Big, big, major caveat here this article talks about stuff that is unsupported by Microsoft regarding the Dynamics platform just so we are clear from outset. Recently I stumbled across an old article from The Hosk concerning how changing the server name in 2011 broke the deployment.

It got me thinking whether the same would be true for CRM Dynamics 2016 so I had a play with one of my local virtual machines and committed the Sin of changing the server name. Actually, committed many sins one of them was not taking a backup of my VM first and thereby rendering it useless at this point in time.

Anyways, as I should have expected this completely buggered up the Dynamics CRM application. Now before I get into what I did to fix it, it’s worth pointing out that the safest approach is to uninstall Dynamics CRM and then re-install after you have changed the server name. In addition would not recommend the approach I took either especially on a commercial server. So following the server name change the following were broken:

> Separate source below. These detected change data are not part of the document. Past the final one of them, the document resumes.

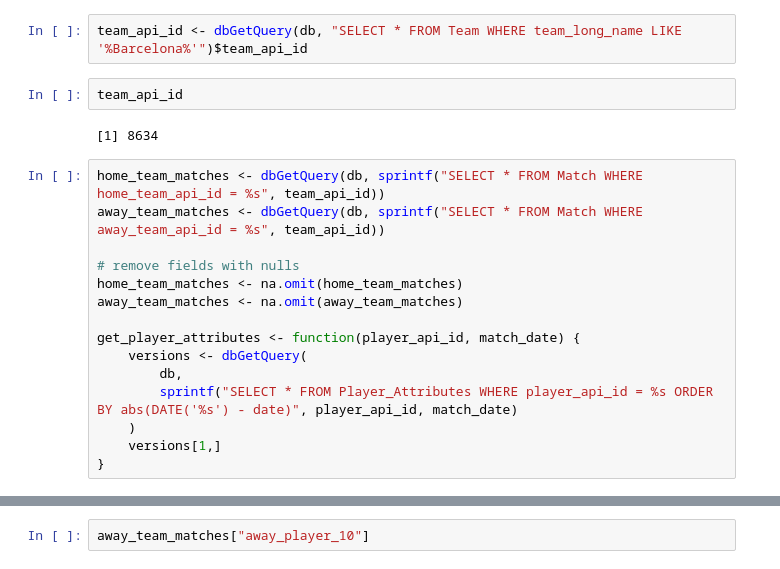
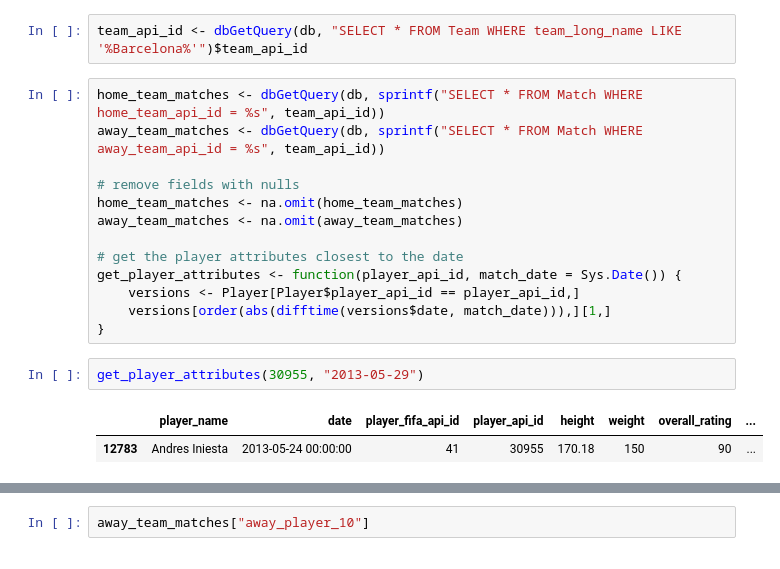
Before and after one commit to alexandruionascu/uvt, a Jupyter notebook: data_analysis_R/Project.ipynb, the cells around one changed output, grey strips where cells are left out. Cells and saved outputs as stored; diff of their text form.

```diff
--- a/data_analysis_R/Project.ipynb
+++ b/data_analysis_R/Project.ipynb
@@ -154,9 +162,5 @@ head(Attribute)
 # %%
 team_api_id <- dbGetQuery(db, "SELECT * FROM Team WHERE team_long_name LIKE '%Barcelona%'")$team_api_id
-# %%
-team_api_id
-# %% [output]
-[1] 8634
 # %%
 home_team_matches <- dbGetQuery(db, sprintf("SELECT * FROM Match WHERE home_team_api_id = %s", team_api_id))
 away_team_matches <- dbGetQuery(db, sprintf("SELECT * FROM Match WHERE away_team_api_id = %s", team_api_id))
@@ -165,13 +169,16 @@ away_team_matches <- dbGetQuery(db, sprintf("SELECT * FROM Match WHERE away_team
 home_team_matches <- na.omit(home_team_matches)
 away_team_matches <- na.omit(away_team_matches)
 
-get_player_attributes <- function(player_api_id, match_date) {
-    versions <- dbGetQuery(
-        db,
-        sprintf("SELECT * FROM Player_Attributes WHERE player_api_id = %s ORDER BY abs(DATE('%s') - date)", player_api_id, match_date)
-    )
-    versions[1,]
+# get the player attributes closest to the date
+get_player_attributes <- function(player_api_id, match_date = Sys.Date()) {
+    versions <- Player[Player$player_api_id == player_api_id,]
+    versions[order(abs(difftime(versions$date, match_date))),][1,]
 }
+# %%
+get_player_attributes(30955, "2013-05-29")
+# %% [output]
+|  | player_name | date | player_fifa_api_id | player_api_id | height | weight | overall_rating | ... |
+| 12783 | Andres Iniesta | 2013-05-24 00:00:00 | 41 | 30955 | 170.18 | 150 | 90 | ... |
 # %%
 all_players <- list()
 for (i in 1:11) {
```
Also changed, not shown: parts of 11 cells of this notebook.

  • CRM Deployment manager
  • CRM application
  • SQL Server (Configuration)
  • MSCRM_CONFIG database
  • SSRS
  • Registry Settings!

Ouch.

Concerning Active directory

  • PrivUserGroup
  • SQLAccessGroup
  • ReportingGroup
  • PrivReportingGroup

 

In my case didn’t need to change anything here or mess about with domain GUID’s/entries because the organisation was still on the same domain and active directory therefore had the same GUID’s as before and new that the server was the same server so it just updated the member list automatically using the new server name. This may not be the same behaviour for older versions of Active Directory.

Fixing Deployment Manager (Connection Error)

This was completely buggered to point where it could not connect to CRM. The deployment manager is mostly dependent upon the registry for its settings at least when it comes to making the connection and of course MSCRM_CONFIG database. When trying to run the deployment manager it came back with an error stating the MSCRM_CONFIG database was not available and/or removed.

  1. Rename the server and don’t tick restart at this point
  2. Close all browser windows/crm tools
  3. Go to registry and update
    1. HKEY_LOCAL_MACHINE/SOFTWARE/MICROSOFT/MSCRM
    2. Change the old server name to new server name in keys (configDB key, serverURL)

Update the MS_CONFIG DB tables and change any reference to old server name with the new server name you will need to check each of the fields to be safe in these tables:

  • Server
  • Organization
  • SystemUserOrganizations

At this point if you were to restart the server you would find the CRM application will be working again however other things will still be broken for example the end point URL’s displayed in the organisation still have old server names and the deployment manager is broken when you try to create a new organisation.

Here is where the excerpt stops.